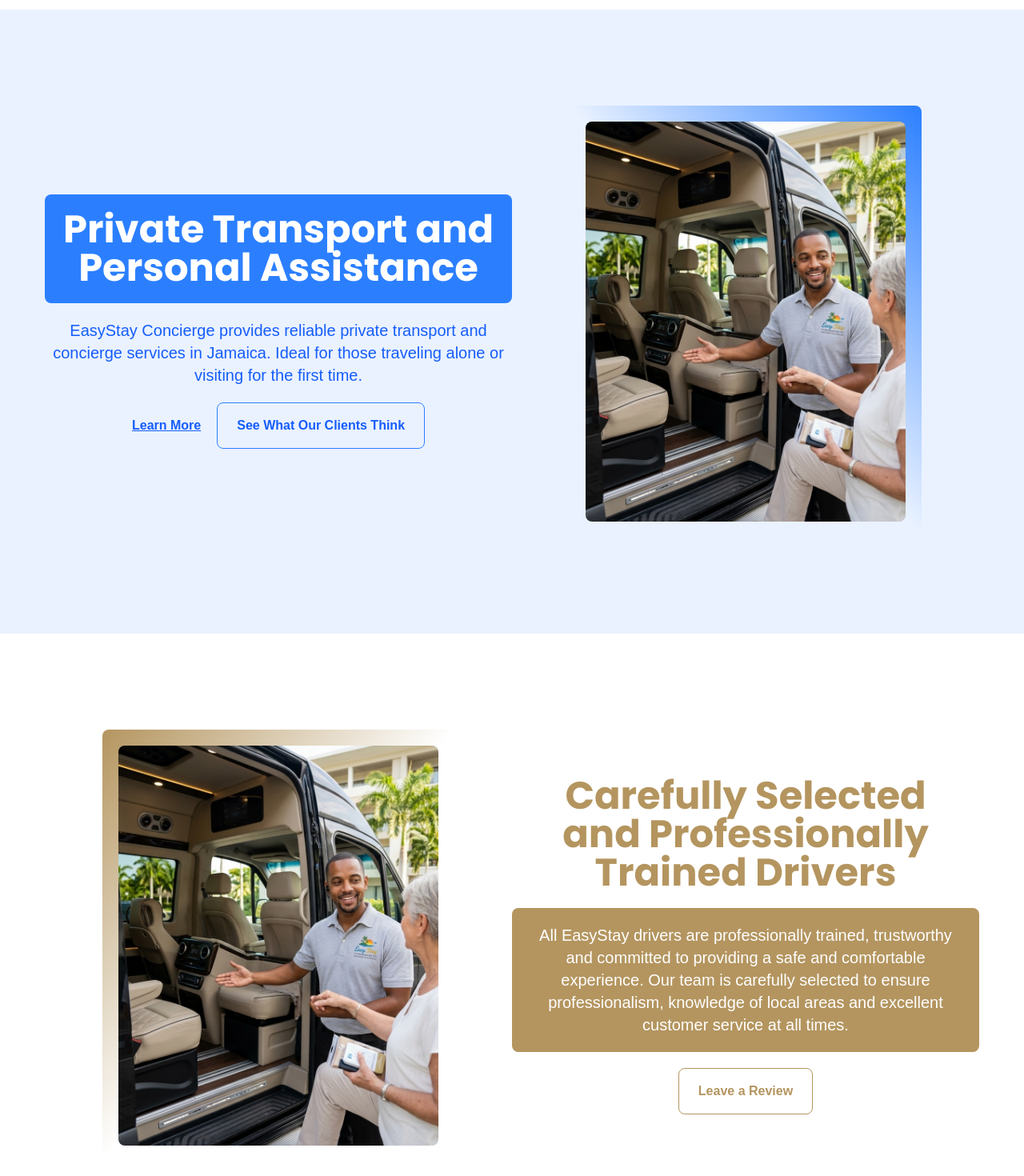
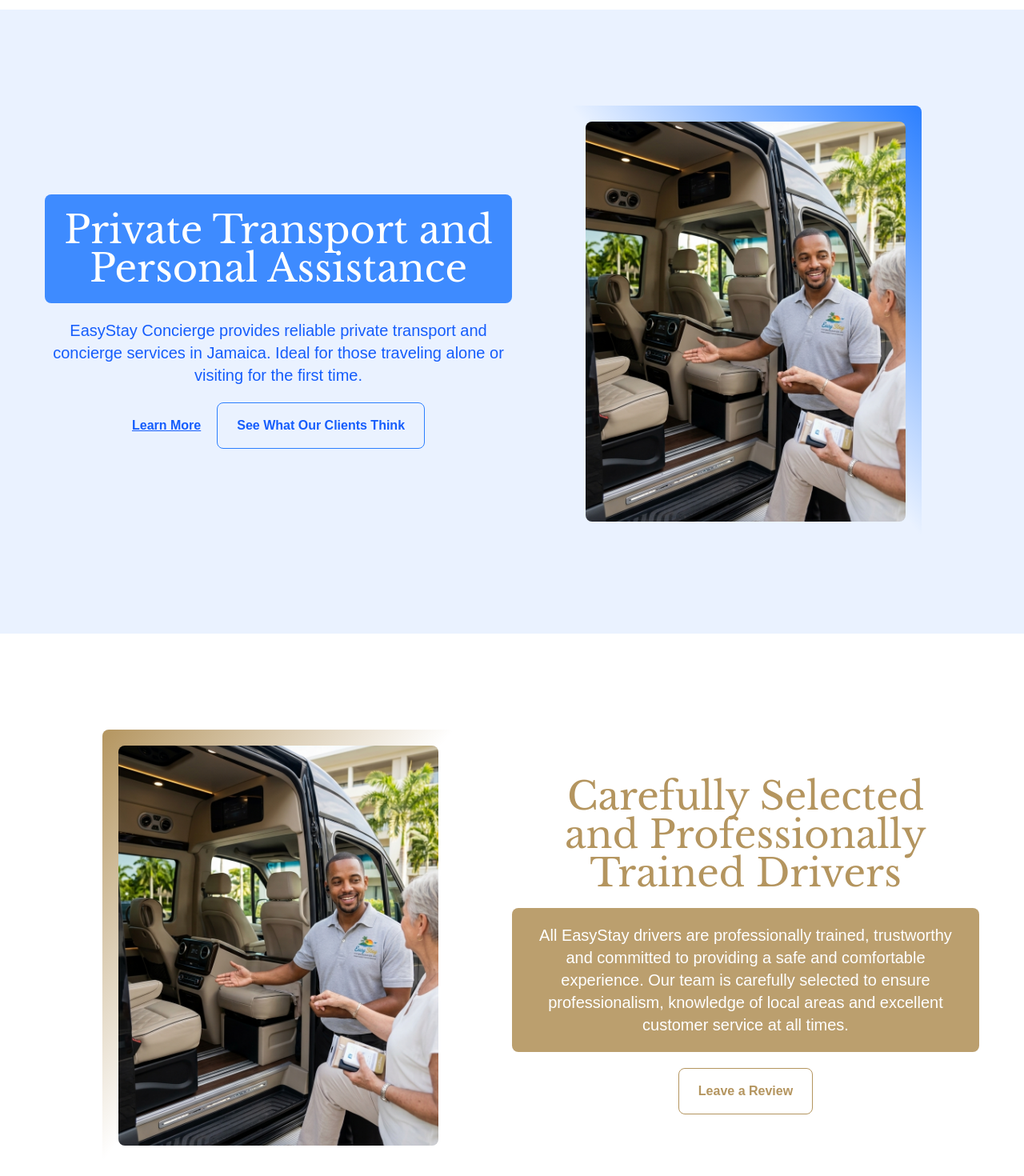
Before and after one commit to jevaughnvick/easy-stay, a React (Vite) app: page / in a window 1280 px wide. Shown: the part 1306-2776 px from the top of the page at 80% size. Built offline with nearby package versions, Linux system fonts and the light colour scheme.

Commit message:
change title fonts and make adjustments

```diff
--- a/src/App.jsx
+++ b/src/App.jsx
@@ -19,6 +19,7 @@
                 <div className="space-x-5 font-bold text-gray-700 flex justify-center items-center">
                     <a href="">Services</a>
                     <a href="">Reviews</a>
+                    <a href="">Blog</a>
                     <a href="">Contact</a>
                     <a href="">About Us</a>
                 </div>
@@ -129,7 +130,7 @@
                 <div className="px-14 py-30 flex">
                     <div className="flex-1 flex flex-col justify-center space-y-5">
                         <h1
-                            className="text-5xl font-poppins font-bold text-white bg-blue-500
+                            className="text-5xl font-libre text-white bg-blue-500/90
                         p-5 rounded-lg text-center"
                         >
                             Private Transport and Personal Assistance
@@ -168,12 +169,12 @@
             <section className="">
                 <div className="px-14 py-30 flex flex-row-reverse">
                     <div className="flex-1 flex flex-col justify-center space-y-5">
-                        <h1 className="text-5xl font-poppins font-bold text-[#b4955f] text-center">
+                        <h1 className="text-5xl font-libre text-[#b4955f] text-center">
                             Carefully Selected and Professionally Trained
                             Drivers
                         </h1>
                         <p
-                            className="text-xl text-white bg-[#b4955f]
+                            className="text-xl text-white bg-[#b4955f]/90
                         p-5 rounded-lg text-center"
                         >
                             All EasyStay drivers are professionally trained,
@@ -210,7 +211,7 @@
                 <div className="px-14 py-30 flex">
                     <div className="flex-1 flex flex-col justify-center space-y-5">
                         <h1
-                            className="text-5xl font-poppins font-bold text-white bg-yellow-500
+                            className="text-5xl font-libre text-white bg-yellow-500/80
                         p-5 rounded-lg text-center"
                         >
                             Always On Time. Always There for You.
@@ -249,12 +250,12 @@
                 <div className="px-14 py-30 flex flex-col space-y-20">
                     <div className="flex-1 flex flex-col justify-center space-y-5">
                         <h1
-                            className="text-5xl font-poppins font-bold text-white bg-slate-700
-                        p-5 rounded-lg text-center"
+                            className="text-5xl font-libre text-slate-600  text-center"
                         >
                             Our Services
                         </h1>
-                        <p className="w-1/2 text-slate-600 text-xl text-center mx-auto">
+                        <p className="w-1/2 text-white text-xl text-center mx-auto bg-slate-700/80
+                        p-5 rounded-lg">
                             Our services are designed to provide a smooth,
                             reliable, and stress-free experience throughout your
                             stay. Choose a package designed around your
@@ -272,14 +273,14 @@
                             </li>
                         </ul>
                         <p className="w-1/2 text-slate-600 text-xl text-center mx-auto font-bold">
-                            All-inclusive services. No hidden fees. Fuel, tolls
-                            and parking are all covered.
+                            All-inclusive services: Fuel, tolls
+                            and parking are all covered.<br></br><span className="underline">No hidden fees</span>.
                         </p>
                     </div>
                     <div className="grid grid-cols-3 gap-5">
                         <div className="h-[500px] bg-white p-5 rounded-lg shadow-xl flex flex-col justify-between text-xl hover:scale-105 transition-all transition-duration-200">
                             <div className="space-y-5">
-                                <h3 className="bg-slate-700 p-2 text-white font-bold text-center text-xl">
+                                <h3 className="bg-slate-700/80 p-2 text-white font-bold text-center text-xl">
                                     One &#40;1&#41; Day Concierge<br></br>
                                     &#40;Kingston&#41;
                                 </h3>
@@ -319,7 +320,7 @@
                         </div>
                         <div className="h-[500px] bg-white border-4 border-slate-700 p-5 rounded-lg shadow-xl flex flex-col justify-between text-xl hover:scale-105 transition-all transition-duration-200">
                             <div className="space-y-5">
-                                <h3 className="bg-slate-700 p-2 text-white font-bold text-center text-xl">
+                                <h3 className="bg-slate-700/80 p-2 text-white font-bold text-center text-xl">
                                     Two &#40;2&#41; to Three &#40;3&#41; Day
                                     <br></br>Concierge
                                 </h3>
@@ -356,7 +357,7 @@
                         </div>
                         <div className="h-[500px] bg-white p-5 rounded-lg shadow-xl flex flex-col justify-between text-xl hover:scale-105 transition-all transition-duration-200">
                             <div className="space-y-5">
-                                <h3 className="bg-slate-700 p-2 text-white font-bold text-center text-xl">
+                                <h3 className="bg-slate-700/80 p-2 text-white font-bold text-center text-xl">
                                     Airport/ Short <br></br>Services
                                 </h3>
                                 <ul>
@@ -387,7 +388,7 @@
                         </div>
                         <div className="h-[500px] bg-white p-5 rounded-lg shadow-xl flex flex-col justify-between text-xl hover:scale-105 transition-all transition-duration-200">
                             <div className="space-y-5">
-                                <h3 className="bg-slate-700 p-2 text-white font-bold text-center text-xl">
+                                <h3 className="bg-slate-700/80 p-2 text-white font-bold text-center text-xl">
                                     Out-of-Town <br></br>Services
                                 </h3>
                                 <p>
--- a/src/index.css
+++ b/src/index.css
@@ -1,6 +1,6 @@
 @import url("https://fonts.googleapis.com/css2?family=Poppins:wght@400;600;700&display=swap");
 @import url("https://fonts.googleapis.com/css2?family=Playfair+Display:wght@400;600;700&display=swap");
-@import url("https://fonts.googleapis.com/css2?family=Dancing+Script:wght@400;600;700&display=swap");
+@import url("https://fonts.googleapis.com/css2?family=Libre+Baskerville:wght@400;600;700&display=swap");
 @import "tailwindcss";
 
 @theme {
@@ -12,7 +12,7 @@
 }
 
 @theme {
-    --font-script: "Dancing Script", cursive;
+    --font-libre: "Libre Baskerville", cursive;
 }
 
 #root {
```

#### [Task objective]
Output each line above exactly as it stands, omitting the pictures.

#### [Response to this task]
Before and after one commit to jevaughnvick/easy-stay, a React (Vite) app: page / in a window 1280 px wide. Shown: the part 1306-2776 px from the top of the page at 80% size. Built offline with nearby package versions, Linux system fonts and the light colour scheme.

Commit message:
change title fonts and make adjustments

```diff
--- a/src/App.jsx
+++ b/src/App.jsx
@@ -19,6 +19,7 @@
                 <div className="space-x-5 font-bold text-gray-700 flex justify-center items-center">
                     <a href="">Services</a>
                     <a href="">Reviews</a>
+                    <a href="">Blog</a>
                     <a href="">Contact</a>
                     <a href="">About Us</a>
                 </div>
@@ -129,7 +130,7 @@
                 <div className="px-14 py-30 flex">
                     <div className="flex-1 flex flex-col justify-center space-y-5">
                         <h1
-                            className="text-5xl font-poppins font-bold text-white bg-blue-500
+                            className="text-5xl font-libre text-white bg-blue-500/90
                         p-5 rounded-lg text-center"
                         >
                             Private Transport and Personal Assistance
@@ -168,12 +169,12 @@
             <section className="">
                 <div className="px-14 py-30 flex flex-row-reverse">
                     <div className="flex-1 flex flex-col justify-center space-y-5">
-                        <h1 className="text-5xl font-poppins font-bold text-[#b4955f] text-center">
+                        <h1 className="text-5xl font-libre text-[#b4955f] text-center">
                             Carefully Selected and Professionally Trained
                             Drivers
                         </h1>
                         <p
-                            className="text-xl text-white bg-[#b4955f]
+                            className="text-xl text-white bg-[#b4955f]/90
                         p-5 rounded-lg text-center"
                         >
                             All EasyStay drivers are professionally trained,
@@ -210,7 +211,7 @@
                 <div className="px-14 py-30 flex">
                     <div className="flex-1 flex flex-col justify-center space-y-5">
                         <h1
-                            className="text-5xl font-poppins font-bold text-white bg-yellow-500
+                            className="text-5xl font-libre text-white bg-yellow-500/80
                         p-5 rounded-lg text-center"
                         >
                             Always On Time. Always There for You.
@@ -249,12 +250,12 @@
                 <div className="px-14 py-30 flex flex-col space-y-20">
                     <div className="flex-1 flex flex-col justify-center space-y-5">
                         <h1
-                            className="text-5xl font-poppins font-bold text-white bg-slate-700
-                        p-5 rounded-lg text-center"
+                            className="text-5xl font-libre text-slate-600  text-center"
                         >
                             Our Services
                         </h1>
-                        <p className="w-1/2 text-slate-600 text-xl text-center mx-auto">
+                        <p className="w-1/2 text-white text-xl text-center mx-auto bg-slate-700/80
+                        p-5 rounded-lg">
                             Our services are designed to provide a smooth,
                             reliable, and stress-free experience throughout your
                             stay. Choose a package designed around your
@@ -272,14 +273,14 @@
                             </li>
                         </ul>
                         <p className="w-1/2 text-slate-600 text-xl text-center mx-auto font-bold">
-                            All-inclusive services. No hidden fees. Fuel, tolls
-                            and parking are all covered.
+                            All-inclusive services: Fuel, tolls
+                            and parking are all covered.<br></br><span className="underline">No hidden fees</span>.
                         </p>
                     </div>
                     <div className="grid grid-cols-3 gap-5">
                         <div className="h-[500px] bg-white p-5 rounded-lg shadow-xl flex flex-col justify-between text-xl hover:scale-105 transition-all transition-duration-200">
                             <div className="space-y-5">
-                                <h3 className="bg-slate-700 p-2 text-white font-bold text-center text-xl">
+                                <h3 className="bg-slate-700/80 p-2 text-white font-bold text-center text-xl">
                                     One &#40;1&#41; Day Concierge<br></br>
                                     &#40;Kingston&#41;
                                 </h3>
@@ -319,7 +320,7 @@
                         </div>
                         <div className="h-[500px] bg-white border-4 border-slate-700 p-5 rounded-lg shadow-xl flex flex-col justify-between text-xl hover:scale-105 transition-all transition-duration-200">
                             <div className="space-y-5">
-                                <h3 className="bg-slate-700 p-2 text-white font-bold text-center text-xl">
+                                <h3 className="bg-slate-700/80 p-2 text-white font-bold text-center text-xl">
                                     Two &#40;2&#41; to Three &#40;3&#41; Day
                                     <br></br>Concierge
                                 </h3>
@@ -356,7 +357,7 @@
                         </div>
                         <div className="h-[500px] bg-white p-5 rounded-lg shadow-xl flex flex-col justify-between text-xl hover:scale-105 transition-all transition-duration-200">
                             <div className="space-y-5">
-                                <h3 className="bg-slate-700 p-2 text-white font-bold text-center text-xl">
+                                <h3 className="bg-slate-700/80 p-2 text-white font-bold text-center text-xl">
                                     Airport/ Short <br></br>Services
                                 </h3>
                                 <ul>
@@ -387,7 +388,7 @@
                         </div>
                         <div className="h-[500px] bg-white p-5 rounded-lg shadow-xl flex flex-col justify-between text-xl hover:scale-105 transition-all transition-duration-200">
                             <div className="space-y-5">
-                                <h3 className="bg-slate-700 p-2 text-white font-bold text-center text-xl">
+                                <h3 className="bg-slate-700/80 p-2 text-white font-bold text-center text-xl">
                                     Out-of-Town <br></br>Services
                                 </h3>
                                 <p>
--- a/src/index.css
+++ b/src/index.css
@@ -1,6 +1,6 @@
 @import url("https://fonts.googleapis.com/css2?family=Poppins:wght@400;600;700&display=swap");
 @import url("https://fonts.googleapis.com/css2?family=Playfair+Display:wght@400;600;700&display=swap");
-@import url("https://fonts.googleapis.com/css2?family=Dancing+Script:wght@400;600;700&display=swap");
+@import url("https://fonts.googleapis.com/css2?family=Libre+Baskerville:wght@400;600;700&display=swap");
 @import "tailwindcss";
 
 @theme {
@@ -12,7 +12,7 @@
 }
 
 @theme {
-    --font-script: "Dancing Script", cursive;
+    --font-libre: "Libre Baskerville", cursive;
 }
 
 #root {
```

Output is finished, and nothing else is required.